While plenty has been written on the impact of autonomous motoring, Gartner reckons that the real impact of self-driving vehicles is the disruption of our existing personal and societal beliefs and the reorganisation of established business assumptions in many industries.
At the same time, it says self-driving vehicles will enable radically new digital business opportunities, such as personal delivery services that utilise a consumer’s driverless vehicle to transport packages between two businesses.
“The benefits of self-driving vehicles for individuals and the automotive industry are significant, and range from accident avoidance, to optimised energy and traffic utilisation, to improved emission compliance,” says Koslowski. “It is critical to note that all of these benefits can be realised at meaningful levels even only with the realisation of the first stage of sophistication for self-driving vehicles: automated vehicles. However, only autonomous and driverless vehicles are capable of achieving the fundamental disruption at the societal and business levels that will permanently impact our beliefs and replace existing business assumptions with new ones.”

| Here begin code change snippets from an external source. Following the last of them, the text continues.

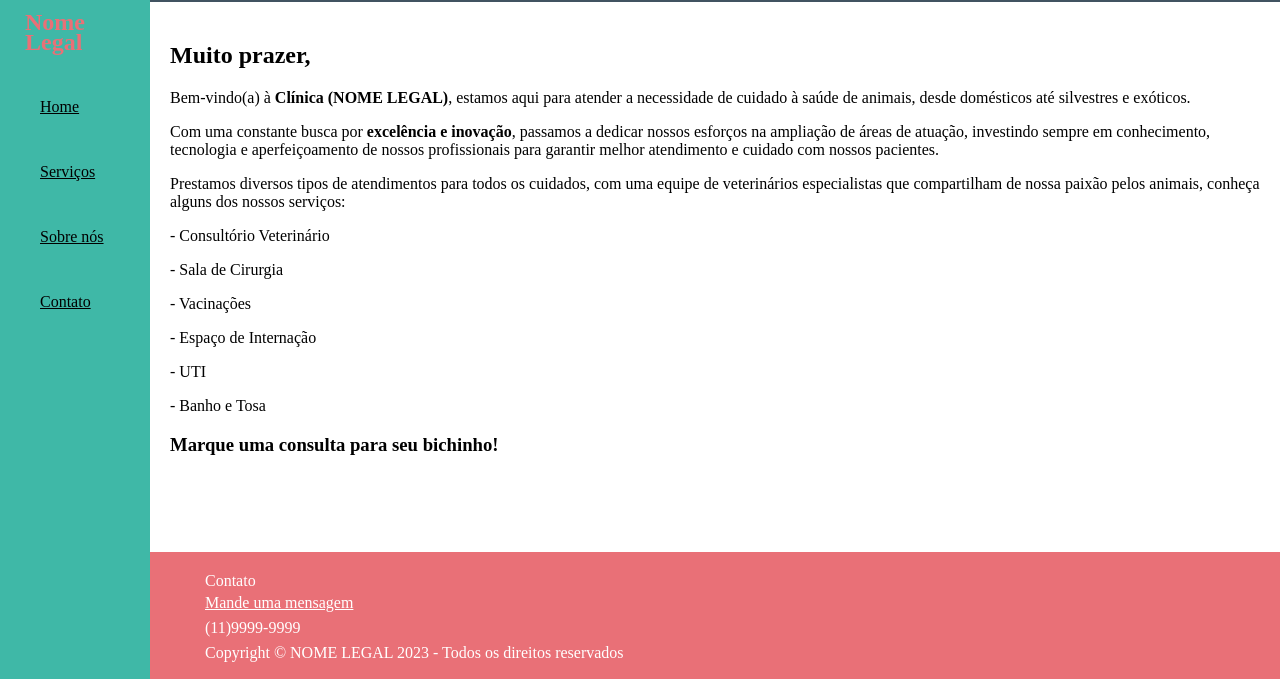
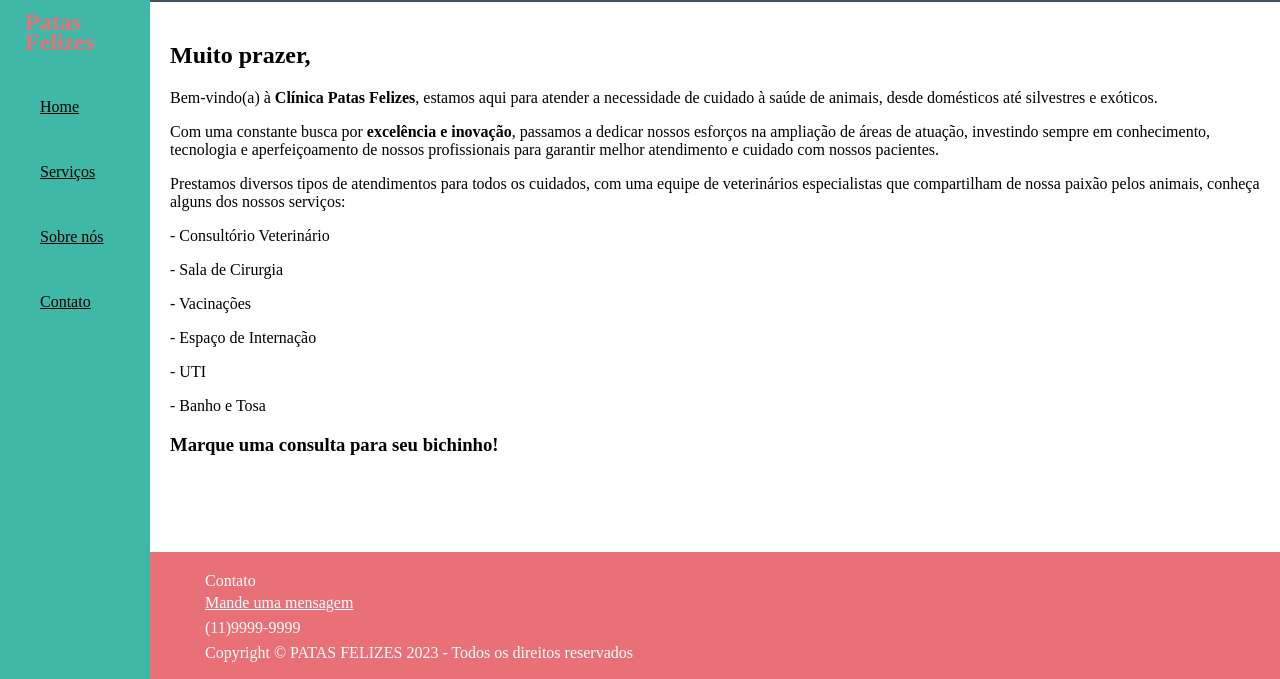
Before and after one commit to leticiamatie/trilha-html-modulo-2, a plain HTML site: page sobre.html in a window 1280 px wide. Shown: the part 138-817 px from the top of the page. Drawn offline with Linux system fonts and the light colour scheme; a web font is replaced by a local one.

Commit message:
Update sobre.html
Substituindo nome

```diff
--- a/sobre.html
+++ b/sobre.html
@@ -4,7 +4,7 @@
     <meta charset="UTF-8">
     <meta http-equiv="X-UA-Compatible" content="IE=edge">
     <meta name="viewport" content="width=device-width, initial-scale=1.0">
-    <title>Página Inicial</title>
+    <title>Clínica Patas Felizes</title>
     <link href="./style.css/base.css" rel="stylesheet">
     <link href="./style.css/fonts.css" rel="stylesheet">
     <link href="./style.css/media.css" rel="stylesheet">
@@ -17,7 +17,7 @@
         <div id="menu">
 
             <img src="./components/images/logo.png" alt="logo">
-            <h1>Nome Legal</h1>
+            <h1>Patas Felizes</h1>
 
             <ul>
                 <a href="index.html"><li>Home</li></a>
@@ -41,7 +41,7 @@
 
         <div class="content">
             <h2>Muito prazer, </h2>
-            <p>Bem-vindo(a) à <b>Clínica (NOME LEGAL)</b>, estamos aqui para atender a necessidade de cuidado à saúde de animais, desde domésticos até silvestres e exóticos.</p>
+            <p>Bem-vindo(a) à <b>Clínica Patas Felizes</b>, estamos aqui para atender a necessidade de cuidado à saúde de animais, desde domésticos até silvestres e exóticos.</p>
             <p>Com uma constante busca por <b>excelência e inovação</b>, passamos a dedicar nossos esforços na ampliação de áreas de atuação, investindo sempre em conhecimento, tecnologia e aperfeiçoamento de nossos profissionais para garantir melhor atendimento e cuidado com nossos pacientes.</p>
             <p>Prestamos diversos tipos de atendimentos para todos os cuidados, com uma equipe de veterinários especialistas que compartilham de nossa paixão pelos animais, conheça alguns dos nossos serviços:</p>
             <p>- Consultório Veterinário</p>
@@ -60,7 +60,7 @@
                 <p>Contato</p>
                 <a href="contato.html"><li>Mande uma mensagem</li></a>
                 <li>(11)9999-9999</li>
-                <li>Copyright &copy; NOME LEGAL 2023 - Todos os direitos reservados</li>
+                <li>Copyright &copy; PATAS FELIZES 2023 - Todos os direitos reservados</li>
             </ul>
         </div>
     </div>
```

According to a June 2014 Gartner survey of over 6 000 consumers, nearly two-fifths of US and German vehicle owners are interested in purchasing a fully or partially autonomous vehicle the next time they shop for a vehicle. Equally, as many vehicles owners would even consider giving up traditional vehicle ownership for having on-demand access to getting an autonomous vehicle whenever they need one.
Autonomous and driverless vehicles still have many obstacles to overcome before they meet all consumer, industry and legal requirements, but despite such challenges, the societal benefits from autonomous vehicles could outweigh potential disadvantages and concerns. Furthermore, the potential of fundamental business disruptions from autonomous and driverless vehicles will motivate industry leaders and newcomers to expand research and development activities, and to dramatically advance the progress of the technologies over the next two decades.
“The evolution of the self-driving vehicle from automated to autonomous vehicles is already underway, and significant investments are being made by individual companies and the entire automotive industry to accelerate the pace of innovation and do actual prototyping on public roads,” says Koslowski. “We predict that by 2016, three companies will have announced concrete plans for upcoming automobile launches that will offer autonomous vehicle technology.”